Debian based distros beware of apt clearing your cache

These past few days when apt and its coworkers were updated, apt by default deletes cached packages after the installation.  So if you were used to keep the cached pkgs so you can reinstall without redownloading, or sharing your cache with other installations, or using a common cache in a network to save bandwidth, DO NOT USE APT, USE APT-GET.  Continue reading

Cross reference table for package management (apt pacman emerge — debian arch gentoo)

For arch, debian, gentoo, users who want to try one of the other two distributions or their derivatives, one of the obstacles is package management.  It is the primary thing among linux distributions that differs and when a user has become accustomed to one, the other will just not do. You frequently hear “arch is wonderful but pacman is a pain in ….”, or “debian is great but I just can’t stand apt”.   And everyone hates emerge.  In a way they can all do what the others do just that the format of the commands and the procedures behind the commands differ.  After all, whether binary or code, you download it, or copy it from somewhere, then you compile it if it is not already compiled, then install it and its dependent files in the appropriate locations in the system.

Arch wiki has a great table and article on this specific subject, Pacman/Rosetta it only incorporates RH and OpenSuse, which we don’t want to reproduce here.  We edited the table to make it more specific on those three systems, debian (based as in Refracta, Antix, MX, Devuan, etc), arch (based, artix, obarun, hyperbola, archbang), and Gentoo (redcore, CloverOS, etc). Continue reading

Freak Devuan experiment that did not backfire Devian/Debuan

As Devuan users have not been getting any feedback for why have things become so stale for two months, there are no updates seen in Jessie or Ascii, while the Debian train is running away with a daily influx of updated packages, there is not much convinvcing anyone can do for people to be patient.  Having bugs to deal with is one thing, not having bugs and expecting things to just evolve is a different issue.  So I thought what if?
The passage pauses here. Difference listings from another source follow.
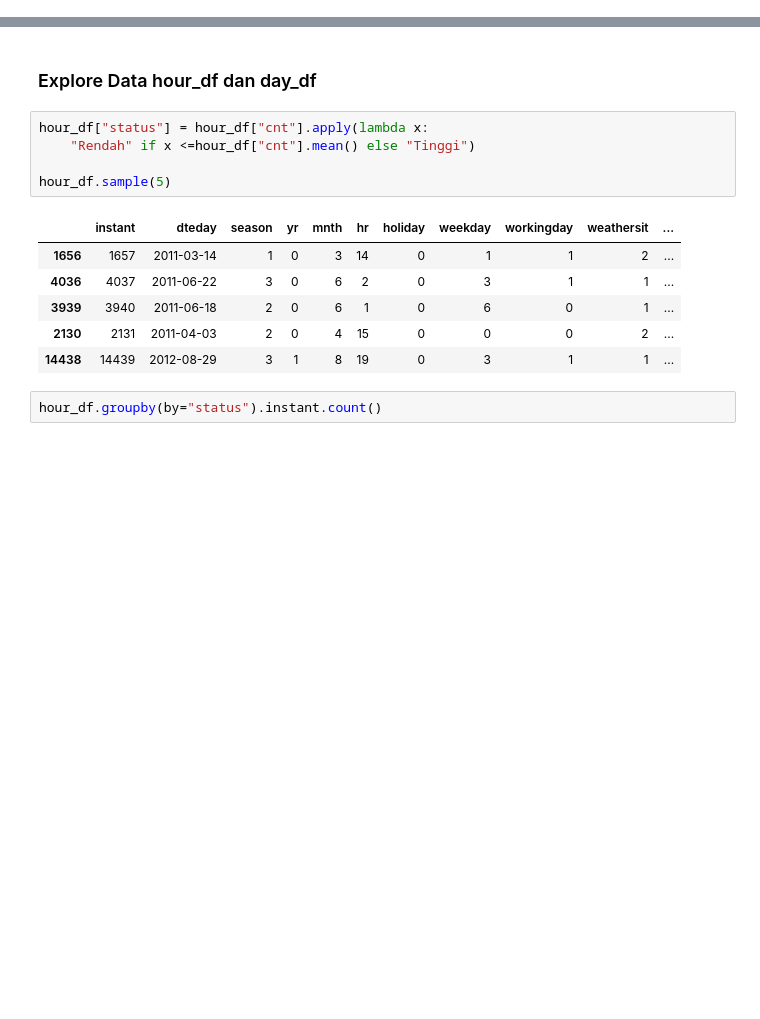
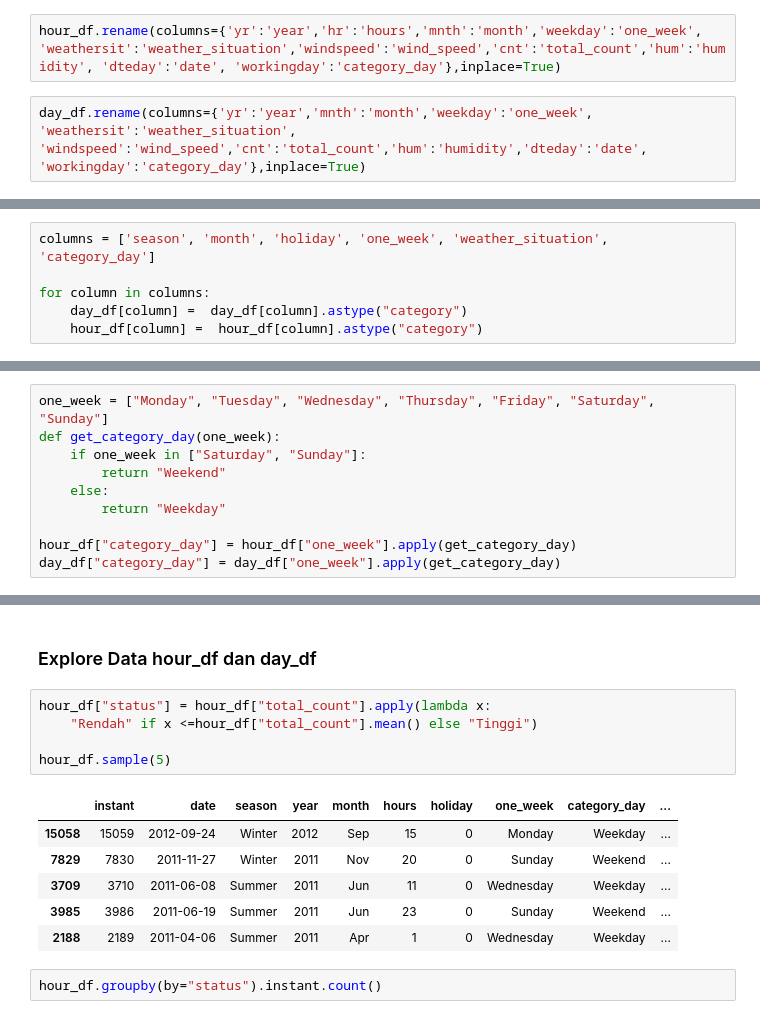
Before and after one commit to tianiayu/Submission-1-ADP-Dicoding, a Jupyter notebook: notebook.ipynb, the cells around one changed output, grey strips where cells are left out. Drawn from its saved outputs; the diff is of its cells as text; blank space fills up the shorter version.

```diff
--- a/notebook.ipynb
+++ b/notebook.ipynb
@@ -234,0 +180,4 @@ memory usage: 2.3 MB
+# %%
+hour_df.rename(columns={'yr':'year','hr':'hours','mnth':'month','weekday':'one_week', 'weathersit':'weather_situation','windspeed':'wind_speed','cnt':'total_count','hum':'humidity', 'dteday':'date', 'workingday':'category_day'},inplace=True)
+# %%
+day_df.rename(columns={'yr':'year','mnth':'month','weekday':'one_week', 'weathersit':'weather_situation', 'windspeed':'wind_speed','cnt':'total_count','hum':'humidity','dteday':'date', 'workingday':'category_day'},inplace=True)
@@ -234,0 +186,6 @@ memory usage: 2.3 MB
+# %%
+columns = ['season', 'month', 'holiday', 'one_week', 'weather_situation', 'category_day']
+
+for column in columns:
+    day_df[column] =  day_df[column].astype("category")
+    hour_df[column] =  hour_df[column].astype("category")
@@ -234,0 +233,10 @@ memory usage: 2.3 MB
+# %%
+one_week = ["Monday", "Tuesday", "Wednesday", "Thursday", "Friday", "Saturday", "Sunday"]
+def get_category_day(one_week):
+    if one_week in ["Saturday", "Sunday"]:
+        return "Weekend"
+    else:
+        return "Weekday"
+
+hour_df["category_day"] = hour_df["one_week"].apply(get_category_day)
+day_df["category_day"] = day_df["one_week"].apply(get_category_day)
@@ -344,17 +367,17 @@ day_df.groupby("dteday",as_index=False).agg({
 # %% [markdown]
 ### Explore Data hour_df dan day_df
 # %%
-hour_df["status"] = hour_df["cnt"].apply(lambda x:
-    "Rendah" if x <=hour_df["cnt"].mean() else "Tinggi")
+hour_df["status"] = hour_df["total_count"].apply(lambda x:
+    "Rendah" if x <=hour_df["total_count"].mean() else "Tinggi")
 
 hour_df.sample(5)
 # %% [output]
-|  | instant | dteday | season | yr | mnth | hr | holiday | weekday | workingday | weathersit | ... |
-| 1656 | 1657 | 2011-03-14 | 1 | 0 | 3 | 14 | 0 | 1 | 1 | 2 | ... |
-| 4036 | 4037 | 2011-06-22 | 3 | 0 | 6 | 2 | 0 | 3 | 1 | 1 | ... |
-| 3939 | 3940 | 2011-06-18 | 2 | 0 | 6 | 1 | 0 | 6 | 0 | 1 | ... |
-| 2130 | 2131 | 2011-04-03 | 2 | 0 | 4 | 15 | 0 | 0 | 0 | 2 | ... |
-| 14438 | 14439 | 2012-08-29 | 3 | 1 | 8 | 19 | 0 | 3 | 1 | 1 | ... |
+|  | instant | date | season | year | month | hours | holiday | one_week | category_day | ... |
+| 15058 | 15059 | 2012-09-24 | Winter | 2012 | Sep | 15 | 0 | Monday | Weekday | ... |
+| 7829 | 7830 | 2011-11-27 | Winter | 2011 | Nov | 20 | 0 | Sunday | Weekend | ... |
+| 3709 | 3710 | 2011-06-08 | Summer | 2011 | Jun | 11 | 0 | Wednesday | Weekday | ... |
+| 3985 | 3986 | 2011-06-19 | Summer | 2011 | Jun | 23 | 0 | Sunday | Weekend | ... |
+| 2188 | 2189 | 2011-04-06 | Summer | 2011 | Apr | 1 | 0 | Wednesday | Weekday | ... |
 # %%
 hour_df.groupby(by="status").instant.count()
 # %% [output]
```
Also changed, not shown: parts of 51 cells of this notebook, 4 other files.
What if questions sometimes break the best of systems.  So I cleaned my ascii installation and backed it up (using the classic dd on the installation’s partition).  If it broke I would not try to fix it too much, I’d rather just restore it and report back how and when it broke so others wouldn’t try the same thing. Continue reading